Japan Has State Funeral For Assassinated Ex-PM Shinzo Abe
By Stefan J. Bos, Chief International Correspondent Worthy News
TOKYO (Worthy News) – Japan began honoring former prime minister Shinzo Abe, who was assassinated in July, with a rare state funeral in Tokyo, but protests overshadowed the ceremony.
About 6,400 people were attending the service, including government leaders from around the world. Vice President Kamala Harris leads the U.S. delegation, the White House said.
The 67-year-old politician Abe, Japan’s longest-serving prime minister, was gunned down at an election rally on July 8 during his campaign speech in Nara, two days before the July 10 upper house elections.
The suspect, detained at the scene, said he targeted Abd because of his ties with the Unification Church.
Tetsuya Yamagami said his mother’s huge donations to the church ruined his life, “destroying my family and driving it into bankruptcy.”
Many others have similar stories, according to investigators.
Founded in Seoul, South Korea, the Unification Church that Abe supported has been controversial, with some critics calling it a dangerous cult.
Amid the controversy, thousands of protestors on Tuesday opposed the state funeral, estimated to cost taxpayers $11.5 million.
It was a sign of Abe’s complicated legacy, commentators said.
Abe’s assassination was the first assassination of a former Japanese prime minister since 1936 and shocked many in Japan and its allies.

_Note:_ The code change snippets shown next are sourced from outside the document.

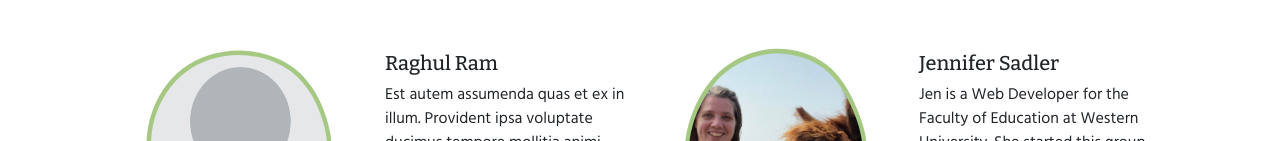
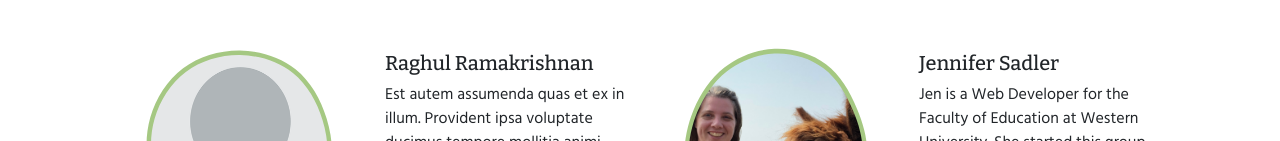
Before and after one commit to Civic-Tech-London/civic-tech-projects, a React (Create React App) app in the folder civic-tech-club/: page / in a window 1280 px wide. Shown: the part 1835-1976 px from the top of the page. Built offline with nearby package versions, Linux system fonts and the light colour scheme; what chartjs-plugin-zoom would draw is missing.

Commit message:
changed a name

```diff
--- a/civic-tech-club/src/components/HoldProfiles.js
+++ b/civic-tech-club/src/components/HoldProfiles.js
@@ -21,7 +21,7 @@ const HoldProfiles = () => {
                     <Profile name="Marty Penner" image="/img/blank-profile.png" shapeNum = "3" blurb = "Est autem assumenda quas et ex in illum. Provident ipsa voluptate ducimus tempore mollitia animi dolorem. Quas corrupti quia dolorem eos est. Blanditiis libero maxime qui est."/>
                 </Col>
                 <Col xs={12} lg={6}>
-                    <Profile name="Raghul Ram" image="/img/blank-profile.png" shapeNum = "4" blurb = "Est autem assumenda quas et ex in illum. Provident ipsa voluptate ducimus tempore mollitia animi dolorem. Quas corrupti quia dolorem eos est. Blanditiis libero maxime qui est."/>
+                    <Profile name="Raghul Ramakrishnan" image="/img/blank-profile.png" shapeNum = "4" blurb = "Est autem assumenda quas et ex in illum. Provident ipsa voluptate ducimus tempore mollitia animi dolorem. Quas corrupti quia dolorem eos est. Blanditiis libero maxime qui est."/>
                 </Col>
                 <Col xs={12} lg={6}>
                     <Profile name="Jennifer Sadler" image="/img/jen-alpaca.jpg" shapeNum = "5" blurb = "Jen is a Web Developer for the Faculty of Education at Western University. She started this group to try and make a difference in London. She’s very involved in the Unitarian Fellowship of London."/>
```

Some 20,000 police officers were reportedly deployed for Tuesday’s event, given that police admitted to flaws in the protection provided to Abe in July.